More Dungeons and Dragons Boardgame models today. The Wraiths and Blazing Skeletons. Both of these sculpts come in transparent blue plastic, so painting them is a little different. You really don't want to be undercoating these if you want to retain the semi-transparent look. I gave both of them a bit of a wash with dark blue ink in order to deepen the shadows, which has worked in one way and not been so great in another, as they have lost a certain amount of their transparency by doing so. The Blazing Skeletons are pretty nice models, actually - the only really "difficult" part being how the fireball is indistinct from the rest of the flames happening on the model. The Wraiths aren't bad models either. A little ham-handed perhaps, but that's hardly a new thing to miniatures. Simple enough, but overall quite effective. Obviously, the place for these figures to get more use would be in the Undead Army. What to use them for on the other hand is a little trickier. The wraiths would obviously see most approrriate use as Wraiths, but that role is more than competently taken care of both by the reams of Army of the Dead models from LotR as well as the old Citadel Spirit Host (Ghost Swarm) models that I repainted last year. Smaller numbers have any number of very nice models in LotR Barrow-Wights, Otherworld Miniatures' Wights and the like. Perhaps if the AotD get split off into a separate Army of the Necromancer or something. I dunno. Suggestions on near-term use for those models would always be welcome. The Blazing Skeletons have a similar problem - what to use them for? If I were really lazy or creative, I could try suggesting that they're stand-ins for War Machines. What with the huge blue fireballs they're about to Ha-dou-ken at their enemies. Thing is of course, that I already have some Undead Warmachines (and two more Skull Chuckers to sort out, and a TK Screaming Skull on the radar.) So, I dunno. Smush them in with Undead Archers since they're all ranged? Seems a bit ill-fitting somehow. Use them as Undead Characters/casters? While that could work ont he surface, these models don't look like interesting characters, and Undead Characters seems to be one of the most heavily-populated subgenres of miniatures available - both from older metal collections like my Citadel stuff as well as endless newer models from Reaper, Bones, etc.

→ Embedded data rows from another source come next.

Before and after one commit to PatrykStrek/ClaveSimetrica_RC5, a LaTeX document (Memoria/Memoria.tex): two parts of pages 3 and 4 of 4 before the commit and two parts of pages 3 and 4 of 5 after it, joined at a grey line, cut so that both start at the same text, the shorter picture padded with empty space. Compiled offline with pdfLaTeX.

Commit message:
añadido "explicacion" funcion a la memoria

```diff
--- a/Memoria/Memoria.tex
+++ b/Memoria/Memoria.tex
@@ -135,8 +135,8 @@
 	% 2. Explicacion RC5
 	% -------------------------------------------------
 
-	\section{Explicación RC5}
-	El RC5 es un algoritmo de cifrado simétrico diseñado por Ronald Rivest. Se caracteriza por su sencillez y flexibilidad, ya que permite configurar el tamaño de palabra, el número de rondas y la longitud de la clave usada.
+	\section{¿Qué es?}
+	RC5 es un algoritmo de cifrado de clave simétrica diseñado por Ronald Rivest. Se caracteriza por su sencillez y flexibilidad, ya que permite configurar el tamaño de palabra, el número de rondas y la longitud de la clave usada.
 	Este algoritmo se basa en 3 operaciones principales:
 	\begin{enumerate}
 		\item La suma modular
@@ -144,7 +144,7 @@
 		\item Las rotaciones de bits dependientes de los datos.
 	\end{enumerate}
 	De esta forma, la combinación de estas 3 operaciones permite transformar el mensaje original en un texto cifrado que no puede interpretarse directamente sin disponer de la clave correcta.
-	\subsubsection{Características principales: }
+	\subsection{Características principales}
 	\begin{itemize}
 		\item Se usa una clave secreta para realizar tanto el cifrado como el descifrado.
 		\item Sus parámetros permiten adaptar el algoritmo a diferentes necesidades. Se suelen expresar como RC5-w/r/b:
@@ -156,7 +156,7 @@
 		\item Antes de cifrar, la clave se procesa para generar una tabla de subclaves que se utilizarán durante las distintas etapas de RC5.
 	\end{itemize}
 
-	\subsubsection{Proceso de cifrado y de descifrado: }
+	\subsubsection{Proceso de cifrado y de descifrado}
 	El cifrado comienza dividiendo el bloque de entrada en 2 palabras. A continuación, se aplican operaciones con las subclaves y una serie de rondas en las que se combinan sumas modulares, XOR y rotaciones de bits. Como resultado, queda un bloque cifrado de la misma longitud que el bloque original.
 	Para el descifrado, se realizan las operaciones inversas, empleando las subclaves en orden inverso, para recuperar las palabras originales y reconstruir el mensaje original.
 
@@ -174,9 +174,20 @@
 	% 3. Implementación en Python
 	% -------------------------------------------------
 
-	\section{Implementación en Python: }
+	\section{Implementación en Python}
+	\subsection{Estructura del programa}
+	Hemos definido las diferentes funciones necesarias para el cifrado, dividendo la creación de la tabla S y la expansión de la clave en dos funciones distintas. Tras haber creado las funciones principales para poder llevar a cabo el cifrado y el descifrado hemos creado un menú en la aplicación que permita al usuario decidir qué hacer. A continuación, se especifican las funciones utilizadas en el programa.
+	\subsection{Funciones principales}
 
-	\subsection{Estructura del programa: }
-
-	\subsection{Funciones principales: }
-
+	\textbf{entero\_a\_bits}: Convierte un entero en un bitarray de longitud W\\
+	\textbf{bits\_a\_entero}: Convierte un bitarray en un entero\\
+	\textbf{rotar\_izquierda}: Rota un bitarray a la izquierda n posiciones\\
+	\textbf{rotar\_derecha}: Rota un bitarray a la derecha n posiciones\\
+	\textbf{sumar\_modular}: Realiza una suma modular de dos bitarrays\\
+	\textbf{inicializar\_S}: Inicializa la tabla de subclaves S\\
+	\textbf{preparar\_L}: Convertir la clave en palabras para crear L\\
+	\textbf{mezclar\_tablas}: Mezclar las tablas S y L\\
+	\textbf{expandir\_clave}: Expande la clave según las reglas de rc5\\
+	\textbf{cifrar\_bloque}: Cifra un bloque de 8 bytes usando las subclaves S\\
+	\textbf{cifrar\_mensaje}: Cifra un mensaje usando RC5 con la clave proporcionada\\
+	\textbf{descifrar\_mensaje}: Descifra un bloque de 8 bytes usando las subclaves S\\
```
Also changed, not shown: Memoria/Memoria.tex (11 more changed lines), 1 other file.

Another couple of the Dungeons and Dragons Boardgame models today. The Zombie Dragon and the Werewolf. Both are decent sculpts, though nothing outstanding by my standards. The Zombie Dragon is a reasonable beast, though details are a little soft in places. It's also undersized to my eye, for a dragon at least. Dragonling perhaps, but not a full fledged dragon, undead or otherwise. A zombie dragon is, apparently a distinct thing from a Dracolich. I guess that's a Dragon who is a Lich, rather than a Dragon who is a Zombie. I guess perhaps Dracoliches can be the ones who animate Zombie Dragons. I've still got to finish painting the Dracolich that came with Ravenloft, so enough about that for now. Since this thing is (or used to be) a Dragon(ling), and also a Zombie, I went for a kind of traditional green palette, knowing I could stay dark on the carapace while highlighting the majority of the skin to a really pallid, desaturated green, so the carapace and wing membranes would provide a harmonious contrast. Of course, the other contrast that I wanted to have nice and strong was that of the blood, gore, viscera, exposed muscle and so on. The beast doesn't look like it's been dead for all that long, as there's not a huge amount of decomposition on the model so far. I mean, the details are pretty soft, so it's easy enough to go other way, but I thought the head looked a little sallow as opposed to being made up of exposed bone. This is why I painted the eyes as hollowed-out but bloodied sockets. As though the crows and carrion-eaters had picked them out of the skull, before reanimation had occurred.The midsection and exposed ribs were again a bit soft, so I used some tube-putty to create some intestines hanging out of the chest/midsection cavity, along with a relatively fresh trail of viscera and blood being left in its stride. All of the exposed wounds were finished with Tamiya Clear Red, and the trail of dripping gore was made up of the same Clear Red along with some Water Effects. The Werewolf also, is a simple figure. Again on a par with an average Bones model. Very much a 5/10 sculpt and model, in my opinion. I went for grey rather than brown, since grey rather than brown wolves and werewolves fit the pseudo-gothic-horror aesthetic of something like Castle Ravenloft for me. The incredibly awkward pose and posture doesn't do a whole lot for me, either. Interestingly, this werewolf is female. Though she only has two breasts, that are completely covered in fur, rather than six-to-ten teats. Not something I'd thought about much before. We all know that there are actually painters out there that really can make a silk purse from a sow's ear. I'm not sure if I consider myself one of them, but I know that I could have made this model look better than it is. The question, as always is whether it would be worth the time invested. In this case, I did a little with facial markings and called it good enough. In the end, these two are simply used as Bossed for the Ravenloft box. In theory, both could have a place in a Kings of War Undead army, though I've got better (Confrontation) Werewolves that I use for that game, and better ones from Citadel, Reaper, and even Mantic that I can use for everything else. The Zombie Dragon would need proxy-stats for a creature much less nasty than a proper Dragon to be of use. Obsidian Golem stats of some kind, perhaps?